▶ **EXERCISE OBJECTIVE**:
The response must consist of all the entries, duplicated without alteration.

Stored dataset items
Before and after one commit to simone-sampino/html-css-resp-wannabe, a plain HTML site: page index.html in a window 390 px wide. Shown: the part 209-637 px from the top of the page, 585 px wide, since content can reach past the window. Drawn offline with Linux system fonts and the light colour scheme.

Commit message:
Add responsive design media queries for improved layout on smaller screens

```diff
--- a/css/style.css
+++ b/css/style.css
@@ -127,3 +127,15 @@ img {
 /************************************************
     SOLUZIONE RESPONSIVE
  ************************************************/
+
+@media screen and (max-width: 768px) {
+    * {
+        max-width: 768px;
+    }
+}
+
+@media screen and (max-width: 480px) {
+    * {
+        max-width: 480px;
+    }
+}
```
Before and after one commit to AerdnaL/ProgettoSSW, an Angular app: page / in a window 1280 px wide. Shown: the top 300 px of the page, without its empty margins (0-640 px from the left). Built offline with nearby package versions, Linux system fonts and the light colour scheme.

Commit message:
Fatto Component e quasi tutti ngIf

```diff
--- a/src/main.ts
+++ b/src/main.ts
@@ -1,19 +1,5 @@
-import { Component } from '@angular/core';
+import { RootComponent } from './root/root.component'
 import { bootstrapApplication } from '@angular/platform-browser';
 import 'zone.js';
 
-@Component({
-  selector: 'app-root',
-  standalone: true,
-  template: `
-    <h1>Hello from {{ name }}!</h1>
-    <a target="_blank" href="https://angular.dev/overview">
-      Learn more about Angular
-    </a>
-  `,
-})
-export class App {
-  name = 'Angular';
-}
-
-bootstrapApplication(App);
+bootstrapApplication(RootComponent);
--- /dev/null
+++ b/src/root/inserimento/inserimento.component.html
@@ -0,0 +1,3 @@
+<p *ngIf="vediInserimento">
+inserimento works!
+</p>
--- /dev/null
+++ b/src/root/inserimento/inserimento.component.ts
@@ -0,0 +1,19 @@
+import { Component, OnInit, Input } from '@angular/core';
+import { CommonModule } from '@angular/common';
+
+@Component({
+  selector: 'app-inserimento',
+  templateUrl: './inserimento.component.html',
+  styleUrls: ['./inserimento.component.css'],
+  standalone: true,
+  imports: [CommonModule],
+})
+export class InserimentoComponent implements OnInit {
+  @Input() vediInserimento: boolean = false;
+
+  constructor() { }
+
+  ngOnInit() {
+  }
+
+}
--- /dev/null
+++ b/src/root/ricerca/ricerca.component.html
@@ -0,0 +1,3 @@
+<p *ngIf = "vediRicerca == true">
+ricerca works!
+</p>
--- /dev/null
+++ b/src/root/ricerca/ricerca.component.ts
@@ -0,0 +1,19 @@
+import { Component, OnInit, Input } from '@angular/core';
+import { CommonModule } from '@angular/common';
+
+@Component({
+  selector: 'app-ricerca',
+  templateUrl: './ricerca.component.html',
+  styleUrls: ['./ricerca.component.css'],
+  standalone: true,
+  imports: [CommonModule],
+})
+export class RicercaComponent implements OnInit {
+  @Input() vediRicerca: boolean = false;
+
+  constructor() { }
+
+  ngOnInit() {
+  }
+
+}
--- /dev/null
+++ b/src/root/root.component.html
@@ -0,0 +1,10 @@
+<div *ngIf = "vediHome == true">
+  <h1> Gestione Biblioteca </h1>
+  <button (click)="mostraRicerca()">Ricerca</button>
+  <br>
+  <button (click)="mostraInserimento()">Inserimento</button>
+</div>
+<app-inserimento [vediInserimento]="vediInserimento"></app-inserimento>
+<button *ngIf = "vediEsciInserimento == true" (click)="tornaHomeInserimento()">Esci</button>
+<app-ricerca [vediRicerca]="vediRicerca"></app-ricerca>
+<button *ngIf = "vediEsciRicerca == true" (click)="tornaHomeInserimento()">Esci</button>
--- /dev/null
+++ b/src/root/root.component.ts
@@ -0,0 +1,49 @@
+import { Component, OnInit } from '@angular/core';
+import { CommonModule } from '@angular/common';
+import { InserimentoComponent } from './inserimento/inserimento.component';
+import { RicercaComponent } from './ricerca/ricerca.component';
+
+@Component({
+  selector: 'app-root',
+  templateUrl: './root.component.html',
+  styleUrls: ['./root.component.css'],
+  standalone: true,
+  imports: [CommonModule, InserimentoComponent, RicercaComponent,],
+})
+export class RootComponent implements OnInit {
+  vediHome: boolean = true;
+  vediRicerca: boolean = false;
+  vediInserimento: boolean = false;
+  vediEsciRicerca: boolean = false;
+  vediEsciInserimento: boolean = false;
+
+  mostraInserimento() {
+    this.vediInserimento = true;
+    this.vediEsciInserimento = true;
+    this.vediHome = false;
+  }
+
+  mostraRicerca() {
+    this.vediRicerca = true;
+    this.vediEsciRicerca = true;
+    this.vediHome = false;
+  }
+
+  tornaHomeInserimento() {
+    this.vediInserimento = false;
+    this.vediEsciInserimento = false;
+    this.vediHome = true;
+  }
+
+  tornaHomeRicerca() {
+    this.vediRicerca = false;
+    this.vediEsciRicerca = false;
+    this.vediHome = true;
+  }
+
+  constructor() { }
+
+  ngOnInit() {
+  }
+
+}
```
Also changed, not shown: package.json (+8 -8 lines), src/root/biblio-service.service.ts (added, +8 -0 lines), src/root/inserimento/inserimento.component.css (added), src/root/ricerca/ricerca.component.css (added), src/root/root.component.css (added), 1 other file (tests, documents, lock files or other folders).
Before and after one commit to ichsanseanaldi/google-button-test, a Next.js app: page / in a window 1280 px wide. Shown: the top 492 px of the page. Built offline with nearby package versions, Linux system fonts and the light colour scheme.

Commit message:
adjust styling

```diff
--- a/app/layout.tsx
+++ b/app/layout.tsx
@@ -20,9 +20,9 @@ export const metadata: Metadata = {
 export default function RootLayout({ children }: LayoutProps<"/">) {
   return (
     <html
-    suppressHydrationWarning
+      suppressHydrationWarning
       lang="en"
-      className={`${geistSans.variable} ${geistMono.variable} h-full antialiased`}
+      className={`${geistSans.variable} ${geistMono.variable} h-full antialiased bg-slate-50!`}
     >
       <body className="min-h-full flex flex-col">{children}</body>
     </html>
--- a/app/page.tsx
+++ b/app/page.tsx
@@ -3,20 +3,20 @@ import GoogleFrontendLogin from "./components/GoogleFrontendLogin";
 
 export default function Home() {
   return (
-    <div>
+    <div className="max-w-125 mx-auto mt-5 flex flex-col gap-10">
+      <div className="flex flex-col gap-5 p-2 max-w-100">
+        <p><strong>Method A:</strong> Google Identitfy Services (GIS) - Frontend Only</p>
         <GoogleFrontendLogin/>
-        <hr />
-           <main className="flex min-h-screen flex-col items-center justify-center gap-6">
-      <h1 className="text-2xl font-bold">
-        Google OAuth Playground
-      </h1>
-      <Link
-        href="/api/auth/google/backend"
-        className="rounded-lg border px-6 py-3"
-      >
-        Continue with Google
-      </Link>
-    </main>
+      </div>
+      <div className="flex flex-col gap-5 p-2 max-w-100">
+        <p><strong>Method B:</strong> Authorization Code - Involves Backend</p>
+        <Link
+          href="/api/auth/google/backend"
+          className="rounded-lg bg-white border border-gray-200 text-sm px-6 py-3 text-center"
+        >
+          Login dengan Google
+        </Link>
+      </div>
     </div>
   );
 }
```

▶ **EXERCISE SOLUTION**:
Before and after one commit to simone-sampino/html-css-resp-wannabe, a plain HTML site: page index.html in a window 390 px wide. Shown: the part 209-637 px from the top of the page, 585 px wide, since content can reach past the window. Drawn offline with Linux system fonts and the light colour scheme.

Commit message:
Add responsive design media queries for improved layout on smaller screens

```diff
--- a/css/style.css
+++ b/css/style.css
@@ -127,3 +127,15 @@ img {
 /************************************************
     SOLUZIONE RESPONSIVE
  ************************************************/
+
+@media screen and (max-width: 768px) {
+    * {
+        max-width: 768px;
+    }
+}
+
+@media screen and (max-width: 480px) {
+    * {
+        max-width: 480px;
+    }
+}
```
Before and after one commit to AerdnaL/ProgettoSSW, an Angular app: page / in a window 1280 px wide. Shown: the top 300 px of the page, without its empty margins (0-640 px from the left). Built offline with nearby package versions, Linux system fonts and the light colour scheme.

Commit message:
Fatto Component e quasi tutti ngIf

```diff
--- a/src/main.ts
+++ b/src/main.ts
@@ -1,19 +1,5 @@
-import { Component } from '@angular/core';
+import { RootComponent } from './root/root.component'
 import { bootstrapApplication } from '@angular/platform-browser';
 import 'zone.js';
 
-@Component({
-  selector: 'app-root',
-  standalone: true,
-  template: `
-    <h1>Hello from {{ name }}!</h1>
-    <a target="_blank" href="https://angular.dev/overview">
-      Learn more about Angular
-    </a>
-  `,
-})
-export class App {
-  name = 'Angular';
-}
-
-bootstrapApplication(App);
+bootstrapApplication(RootComponent);
--- /dev/null
+++ b/src/root/inserimento/inserimento.component.html
@@ -0,0 +1,3 @@
+<p *ngIf="vediInserimento">
+inserimento works!
+</p>
--- /dev/null
+++ b/src/root/inserimento/inserimento.component.ts
@@ -0,0 +1,19 @@
+import { Component, OnInit, Input } from '@angular/core';
+import { CommonModule } from '@angular/common';
+
+@Component({
+  selector: 'app-inserimento',
+  templateUrl: './inserimento.component.html',
+  styleUrls: ['./inserimento.component.css'],
+  standalone: true,
+  imports: [CommonModule],
+})
+export class InserimentoComponent implements OnInit {
+  @Input() vediInserimento: boolean = false;
+
+  constructor() { }
+
+  ngOnInit() {
+  }
+
+}
--- /dev/null
+++ b/src/root/ricerca/ricerca.component.html
@@ -0,0 +1,3 @@
+<p *ngIf = "vediRicerca == true">
+ricerca works!
+</p>
--- /dev/null
+++ b/src/root/ricerca/ricerca.component.ts
@@ -0,0 +1,19 @@
+import { Component, OnInit, Input } from '@angular/core';
+import { CommonModule } from '@angular/common';
+
+@Component({
+  selector: 'app-ricerca',
+  templateUrl: './ricerca.component.html',
+  styleUrls: ['./ricerca.component.css'],
+  standalone: true,
+  imports: [CommonModule],
+})
+export class RicercaComponent implements OnInit {
+  @Input() vediRicerca: boolean = false;
+
+  constructor() { }
+
+  ngOnInit() {
+  }
+
+}
--- /dev/null
+++ b/src/root/root.component.html
@@ -0,0 +1,10 @@
+<div *ngIf = "vediHome == true">
+  <h1> Gestione Biblioteca </h1>
+  <button (click)="mostraRicerca()">Ricerca</button>
+  <br>
+  <button (click)="mostraInserimento()">Inserimento</button>
+</div>
+<app-inserimento [vediInserimento]="vediInserimento"></app-inserimento>
+<button *ngIf = "vediEsciInserimento == true" (click)="tornaHomeInserimento()">Esci</button>
+<app-ricerca [vediRicerca]="vediRicerca"></app-ricerca>
+<button *ngIf = "vediEsciRicerca == true" (click)="tornaHomeInserimento()">Esci</button>
--- /dev/null
+++ b/src/root/root.component.ts
@@ -0,0 +1,49 @@
+import { Component, OnInit } from '@angular/core';
+import { CommonModule } from '@angular/common';
+import { InserimentoComponent } from './inserimento/inserimento.component';
+import { RicercaComponent } from './ricerca/ricerca.component';
+
+@Component({
+  selector: 'app-root',
+  templateUrl: './root.component.html',
+  styleUrls: ['./root.component.css'],
+  standalone: true,
+  imports: [CommonModule, InserimentoComponent, RicercaComponent,],
+})
+export class RootComponent implements OnInit {
+  vediHome: boolean = true;
+  vediRicerca: boolean = false;
+  vediInserimento: boolean = false;
+  vediEsciRicerca: boolean = false;
+  vediEsciInserimento: boolean = false;
+
+  mostraInserimento() {
+    this.vediInserimento = true;
+    this.vediEsciInserimento = true;
+    this.vediHome = false;
+  }
+
+  mostraRicerca() {
+    this.vediRicerca = true;
+    this.vediEsciRicerca = true;
+    this.vediHome = false;
+  }
+
+  tornaHomeInserimento() {
+    this.vediInserimento = false;
+    this.vediEsciInserimento = false;
+    this.vediHome = true;
+  }
+
+  tornaHomeRicerca() {
+    this.vediRicerca = false;
+    this.vediEsciRicerca = false;
+    this.vediHome = true;
+  }
+
+  constructor() { }
+
+  ngOnInit() {
+  }
+
+}
```
Also changed, not shown: package.json (+8 -8 lines), src/root/biblio-service.service.ts (added, +8 -0 lines), src/root/inserimento/inserimento.component.css (added), src/root/ricerca/ricerca.component.css (added), src/root/root.component.css (added), 1 other file (tests, documents, lock files or other folders).
Before and after one commit to ichsanseanaldi/google-button-test, a Next.js app: page / in a window 1280 px wide. Shown: the top 492 px of the page. Built offline with nearby package versions, Linux system fonts and the light colour scheme.

Commit message:
adjust styling

```diff
--- a/app/layout.tsx
+++ b/app/layout.tsx
@@ -20,9 +20,9 @@ export const metadata: Metadata = {
 export default function RootLayout({ children }: LayoutProps<"/">) {
   return (
     <html
-    suppressHydrationWarning
+      suppressHydrationWarning
       lang="en"
-      className={`${geistSans.variable} ${geistMono.variable} h-full antialiased`}
+      className={`${geistSans.variable} ${geistMono.variable} h-full antialiased bg-slate-50!`}
     >
       <body className="min-h-full flex flex-col">{children}</body>
     </html>
--- a/app/page.tsx
+++ b/app/page.tsx
@@ -3,20 +3,20 @@ import GoogleFrontendLogin from "./components/GoogleFrontendLogin";
 
 export default function Home() {
   return (
-    <div>
+    <div className="max-w-125 mx-auto mt-5 flex flex-col gap-10">
+      <div className="flex flex-col gap-5 p-2 max-w-100">
+        <p><strong>Method A:</strong> Google Identitfy Services (GIS) - Frontend Only</p>
         <GoogleFrontendLogin/>
-        <hr />
-           <main className="flex min-h-screen flex-col items-center justify-center gap-6">
-      <h1 className="text-2xl font-bold">
-        Google OAuth Playground
-      </h1>
-      <Link
-        href="/api/auth/google/backend"
-        className="rounded-lg border px-6 py-3"
-      >
-        Continue with Google
-      </Link>
-    </main>
+      </div>
+      <div className="flex flex-col gap-5 p-2 max-w-100">
+        <p><strong>Method B:</strong> Authorization Code - Involves Backend</p>
+        <Link
+          href="/api/auth/google/backend"
+          className="rounded-lg bg-white border border-gray-200 text-sm px-6 py-3 text-center"
+        >
+          Login dengan Google
+        </Link>
+      </div>
     </div>
   );
 }
```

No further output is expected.